Collaborative reflective inquiry in teacher communities of practice (CoP) supports their professional situated learning.
However, the CoP model entails at least three limitations and challenges for teacher learning: novice teachers can seldom act as legitimate peripheral participants since they are obliged to do the same work that veterans do; veterans' learning is neglected since they are expected to teach the novices; and power dynamics between veterans and novices may constrain the group's reflective inquiry and, consequently, its learning.
In this case-study, the authors explore the dynamics between veteran and novice science teachers in a purposefully sampled case of three teachers engaged in collaborative planning in a professional development community.
They examine the implications of these dynamics for the group's reflective inquiry, using linguistic ethnographic micro-analytic methods to analyze audio- and video-recordings of the planning session.
The findings demonstrate how in a collaborative planning context, legitimate peripheral participation is afforded, thereby mitigating face threats and supporting learning for both novice and veteran teachers.
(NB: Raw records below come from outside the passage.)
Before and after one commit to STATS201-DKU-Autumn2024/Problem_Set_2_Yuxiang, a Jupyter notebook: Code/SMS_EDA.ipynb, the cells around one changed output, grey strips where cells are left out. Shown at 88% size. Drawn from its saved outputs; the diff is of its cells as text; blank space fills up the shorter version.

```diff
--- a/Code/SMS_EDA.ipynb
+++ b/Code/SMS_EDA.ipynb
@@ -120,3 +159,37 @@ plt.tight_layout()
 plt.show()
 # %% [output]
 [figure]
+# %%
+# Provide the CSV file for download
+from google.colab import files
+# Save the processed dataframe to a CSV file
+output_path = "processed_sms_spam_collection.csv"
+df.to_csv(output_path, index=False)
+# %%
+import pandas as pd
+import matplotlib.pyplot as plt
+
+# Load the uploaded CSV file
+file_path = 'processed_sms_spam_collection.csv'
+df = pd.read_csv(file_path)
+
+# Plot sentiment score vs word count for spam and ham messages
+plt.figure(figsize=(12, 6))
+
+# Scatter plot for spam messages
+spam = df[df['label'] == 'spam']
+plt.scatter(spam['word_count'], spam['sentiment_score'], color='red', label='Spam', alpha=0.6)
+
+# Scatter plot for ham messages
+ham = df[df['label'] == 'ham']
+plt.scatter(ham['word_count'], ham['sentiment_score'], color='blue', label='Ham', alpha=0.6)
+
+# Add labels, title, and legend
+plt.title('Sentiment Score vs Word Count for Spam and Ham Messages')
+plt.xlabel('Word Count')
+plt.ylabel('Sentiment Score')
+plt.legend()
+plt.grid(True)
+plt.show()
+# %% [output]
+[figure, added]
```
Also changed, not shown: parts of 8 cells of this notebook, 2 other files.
The study highlights the unique affordances of collaborative planning for science teachers' reflective inquiry, advancing our understanding of the social dimension of teacher learning. This study contributes to the fields of teacher learning in CoPs and teacher planning.